Traditional Inns, ryokan, at Kanazawa and Hakone, both with wonderful dinner and breakfast served in the room, the former with paper dividing walls, shoji, and futons laid out after dinner. It had outside hot-spring-fed baths, onsen, on the roof, with a view along the wooded river valley, just beginning to shade into autumn. Quiet beauty, balm for the soul. The latter, on our penultimate night, was a spur of the moment booking made on the train after our travel plans were disrupted by the typhoon, probably the most expensive hotel room I will ever enjoy. A duplex apartment with living/dining room upstairs, a ‘western’ bedroom downstairs and a veranda with a private open-air onsen then woodland. Dinner came with a wine list which had a number of wines costing more than £1000 per bottle including three vintages each of Chateaux Margaux, Latour and Yquem, the latter in whole and half bottles. This in a hotel with only thirteen rooms! We opted for the least expensive bottle, an acceptable New Zealand Sauvignon Blanc at a modest £55. In the morning the water, of course from hot springs, was too hot to get into – luckily there was a cold tap. An amazing experience at an eye-watering price.
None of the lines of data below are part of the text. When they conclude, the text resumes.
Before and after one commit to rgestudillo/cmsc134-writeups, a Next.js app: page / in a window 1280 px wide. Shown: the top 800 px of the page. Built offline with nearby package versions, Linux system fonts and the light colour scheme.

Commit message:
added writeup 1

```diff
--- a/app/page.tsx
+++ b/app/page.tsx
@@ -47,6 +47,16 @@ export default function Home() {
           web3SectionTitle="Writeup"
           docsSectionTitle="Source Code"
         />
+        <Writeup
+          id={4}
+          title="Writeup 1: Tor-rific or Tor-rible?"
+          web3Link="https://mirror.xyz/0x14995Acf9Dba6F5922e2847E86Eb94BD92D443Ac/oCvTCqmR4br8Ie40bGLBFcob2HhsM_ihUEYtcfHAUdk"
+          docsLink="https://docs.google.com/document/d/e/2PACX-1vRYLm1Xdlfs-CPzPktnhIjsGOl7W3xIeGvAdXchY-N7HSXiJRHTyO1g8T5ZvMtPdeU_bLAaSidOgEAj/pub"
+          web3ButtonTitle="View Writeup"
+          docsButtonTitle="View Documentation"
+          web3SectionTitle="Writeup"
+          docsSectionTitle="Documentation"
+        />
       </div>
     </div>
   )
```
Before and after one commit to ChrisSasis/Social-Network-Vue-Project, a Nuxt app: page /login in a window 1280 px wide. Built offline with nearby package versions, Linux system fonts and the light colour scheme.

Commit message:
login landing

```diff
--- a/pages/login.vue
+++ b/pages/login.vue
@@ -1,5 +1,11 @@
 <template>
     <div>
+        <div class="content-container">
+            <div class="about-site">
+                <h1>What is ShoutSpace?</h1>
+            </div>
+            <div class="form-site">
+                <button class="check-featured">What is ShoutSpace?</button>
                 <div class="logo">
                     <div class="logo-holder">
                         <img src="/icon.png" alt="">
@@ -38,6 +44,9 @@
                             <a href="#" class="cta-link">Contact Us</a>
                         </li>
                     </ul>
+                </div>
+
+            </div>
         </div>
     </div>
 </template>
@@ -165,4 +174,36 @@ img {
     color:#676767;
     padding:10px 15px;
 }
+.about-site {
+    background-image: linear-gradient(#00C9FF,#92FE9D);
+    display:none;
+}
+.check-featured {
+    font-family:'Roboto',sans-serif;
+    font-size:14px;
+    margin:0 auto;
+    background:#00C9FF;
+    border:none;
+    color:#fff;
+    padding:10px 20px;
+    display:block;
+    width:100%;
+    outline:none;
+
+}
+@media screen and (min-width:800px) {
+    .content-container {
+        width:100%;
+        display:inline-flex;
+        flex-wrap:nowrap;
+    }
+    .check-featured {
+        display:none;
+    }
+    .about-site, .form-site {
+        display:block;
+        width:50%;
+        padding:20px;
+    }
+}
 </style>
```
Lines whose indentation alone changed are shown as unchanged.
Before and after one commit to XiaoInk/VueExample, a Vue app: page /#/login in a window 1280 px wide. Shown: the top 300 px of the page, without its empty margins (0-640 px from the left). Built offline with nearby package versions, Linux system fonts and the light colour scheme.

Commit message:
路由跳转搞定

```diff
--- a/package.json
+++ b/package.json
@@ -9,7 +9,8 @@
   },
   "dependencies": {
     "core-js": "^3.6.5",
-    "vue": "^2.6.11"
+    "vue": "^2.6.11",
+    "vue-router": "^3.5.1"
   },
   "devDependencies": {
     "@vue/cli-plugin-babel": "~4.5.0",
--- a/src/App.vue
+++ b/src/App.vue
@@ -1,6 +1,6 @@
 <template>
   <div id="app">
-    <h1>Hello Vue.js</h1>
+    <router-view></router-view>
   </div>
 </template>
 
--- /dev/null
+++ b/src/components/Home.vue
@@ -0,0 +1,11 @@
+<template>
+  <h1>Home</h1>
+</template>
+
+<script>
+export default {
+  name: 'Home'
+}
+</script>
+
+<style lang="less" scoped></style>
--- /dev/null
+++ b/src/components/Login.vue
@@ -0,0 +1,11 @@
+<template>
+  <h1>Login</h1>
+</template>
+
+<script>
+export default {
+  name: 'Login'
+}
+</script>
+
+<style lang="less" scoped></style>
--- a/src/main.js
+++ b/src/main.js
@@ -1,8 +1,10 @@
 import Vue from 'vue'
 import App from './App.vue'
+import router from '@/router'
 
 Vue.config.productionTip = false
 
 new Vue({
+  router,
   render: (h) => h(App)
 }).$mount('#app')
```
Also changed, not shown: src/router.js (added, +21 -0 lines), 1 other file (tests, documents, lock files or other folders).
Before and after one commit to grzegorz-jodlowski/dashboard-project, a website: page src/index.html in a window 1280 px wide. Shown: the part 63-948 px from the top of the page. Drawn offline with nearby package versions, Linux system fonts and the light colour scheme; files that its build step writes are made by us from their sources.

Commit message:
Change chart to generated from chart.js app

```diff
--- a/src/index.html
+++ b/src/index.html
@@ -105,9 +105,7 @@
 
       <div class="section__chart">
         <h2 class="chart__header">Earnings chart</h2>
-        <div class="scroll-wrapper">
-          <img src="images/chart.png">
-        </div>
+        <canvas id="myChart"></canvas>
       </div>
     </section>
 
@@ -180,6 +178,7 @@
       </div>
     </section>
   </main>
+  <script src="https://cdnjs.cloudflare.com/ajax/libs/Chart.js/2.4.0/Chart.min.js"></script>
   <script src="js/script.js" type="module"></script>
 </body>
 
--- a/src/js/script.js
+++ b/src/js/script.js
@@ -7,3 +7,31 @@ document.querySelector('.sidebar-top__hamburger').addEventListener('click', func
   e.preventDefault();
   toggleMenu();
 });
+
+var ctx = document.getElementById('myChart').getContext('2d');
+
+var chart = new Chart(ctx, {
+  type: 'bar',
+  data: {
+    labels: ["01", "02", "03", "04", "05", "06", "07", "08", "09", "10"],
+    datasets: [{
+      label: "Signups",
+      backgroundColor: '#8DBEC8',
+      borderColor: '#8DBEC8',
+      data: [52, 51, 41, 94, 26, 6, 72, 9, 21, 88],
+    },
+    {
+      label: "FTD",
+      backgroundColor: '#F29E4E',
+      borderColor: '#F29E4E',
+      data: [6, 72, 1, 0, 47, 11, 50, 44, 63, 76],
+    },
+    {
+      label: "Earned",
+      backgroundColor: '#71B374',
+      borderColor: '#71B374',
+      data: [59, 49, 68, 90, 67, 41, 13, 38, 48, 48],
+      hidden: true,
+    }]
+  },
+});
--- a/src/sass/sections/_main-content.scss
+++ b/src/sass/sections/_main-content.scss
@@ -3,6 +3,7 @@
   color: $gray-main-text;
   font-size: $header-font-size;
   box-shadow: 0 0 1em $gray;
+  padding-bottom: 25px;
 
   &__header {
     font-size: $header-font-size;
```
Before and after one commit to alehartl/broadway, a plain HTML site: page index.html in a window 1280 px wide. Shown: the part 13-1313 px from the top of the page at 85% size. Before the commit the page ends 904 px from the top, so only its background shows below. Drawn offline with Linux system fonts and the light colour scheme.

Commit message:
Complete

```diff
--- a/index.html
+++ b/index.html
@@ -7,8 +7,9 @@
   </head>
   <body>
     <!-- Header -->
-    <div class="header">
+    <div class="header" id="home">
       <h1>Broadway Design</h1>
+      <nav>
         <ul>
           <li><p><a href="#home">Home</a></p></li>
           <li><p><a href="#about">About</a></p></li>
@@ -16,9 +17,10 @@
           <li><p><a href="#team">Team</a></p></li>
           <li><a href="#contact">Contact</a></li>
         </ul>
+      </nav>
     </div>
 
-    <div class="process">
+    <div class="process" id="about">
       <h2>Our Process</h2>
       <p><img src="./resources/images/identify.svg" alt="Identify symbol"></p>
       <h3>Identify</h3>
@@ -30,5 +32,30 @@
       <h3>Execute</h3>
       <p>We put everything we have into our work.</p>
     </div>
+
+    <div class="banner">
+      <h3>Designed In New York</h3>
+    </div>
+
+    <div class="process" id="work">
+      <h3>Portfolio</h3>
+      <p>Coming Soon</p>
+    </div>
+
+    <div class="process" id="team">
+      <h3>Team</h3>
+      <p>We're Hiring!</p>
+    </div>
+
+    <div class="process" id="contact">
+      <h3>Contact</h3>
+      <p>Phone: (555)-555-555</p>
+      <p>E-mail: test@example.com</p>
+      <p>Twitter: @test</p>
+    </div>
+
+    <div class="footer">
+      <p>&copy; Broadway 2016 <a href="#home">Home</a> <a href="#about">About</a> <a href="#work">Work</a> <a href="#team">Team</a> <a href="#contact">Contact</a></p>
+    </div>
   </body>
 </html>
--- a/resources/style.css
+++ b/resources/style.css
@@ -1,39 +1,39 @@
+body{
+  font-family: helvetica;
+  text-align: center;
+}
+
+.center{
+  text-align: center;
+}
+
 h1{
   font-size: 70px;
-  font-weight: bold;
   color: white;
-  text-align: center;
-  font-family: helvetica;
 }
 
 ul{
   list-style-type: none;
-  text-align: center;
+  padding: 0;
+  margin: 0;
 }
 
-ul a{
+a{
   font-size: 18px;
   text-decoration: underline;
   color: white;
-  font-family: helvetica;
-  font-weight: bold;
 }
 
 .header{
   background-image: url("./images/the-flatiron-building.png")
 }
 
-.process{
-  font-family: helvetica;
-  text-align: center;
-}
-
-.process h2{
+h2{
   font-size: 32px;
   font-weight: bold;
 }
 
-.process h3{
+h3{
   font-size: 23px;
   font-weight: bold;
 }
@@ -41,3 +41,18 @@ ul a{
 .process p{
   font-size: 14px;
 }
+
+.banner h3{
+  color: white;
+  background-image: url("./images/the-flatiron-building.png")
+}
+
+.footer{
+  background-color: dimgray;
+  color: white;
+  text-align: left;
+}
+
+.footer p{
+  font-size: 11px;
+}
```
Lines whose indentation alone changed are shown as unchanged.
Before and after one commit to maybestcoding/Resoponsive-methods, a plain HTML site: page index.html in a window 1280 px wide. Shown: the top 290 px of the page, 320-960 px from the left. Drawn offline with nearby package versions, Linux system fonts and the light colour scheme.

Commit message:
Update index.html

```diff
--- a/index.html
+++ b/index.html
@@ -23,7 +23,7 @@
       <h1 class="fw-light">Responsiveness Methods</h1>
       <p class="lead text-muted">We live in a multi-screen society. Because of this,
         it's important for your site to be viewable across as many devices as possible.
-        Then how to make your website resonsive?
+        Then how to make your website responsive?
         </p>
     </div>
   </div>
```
And of course sitting through a major typhoon, in the bar on the top floor of our hotel having a night cap looking out through a plate glass window down onto a street devoid of people or traffic, the few small trees whipping around below us but otherwise absolutely no sensation of wind although the centre of the storm passed right over us. Yet 80 people died. Strange.
We returned home determined to re-visit.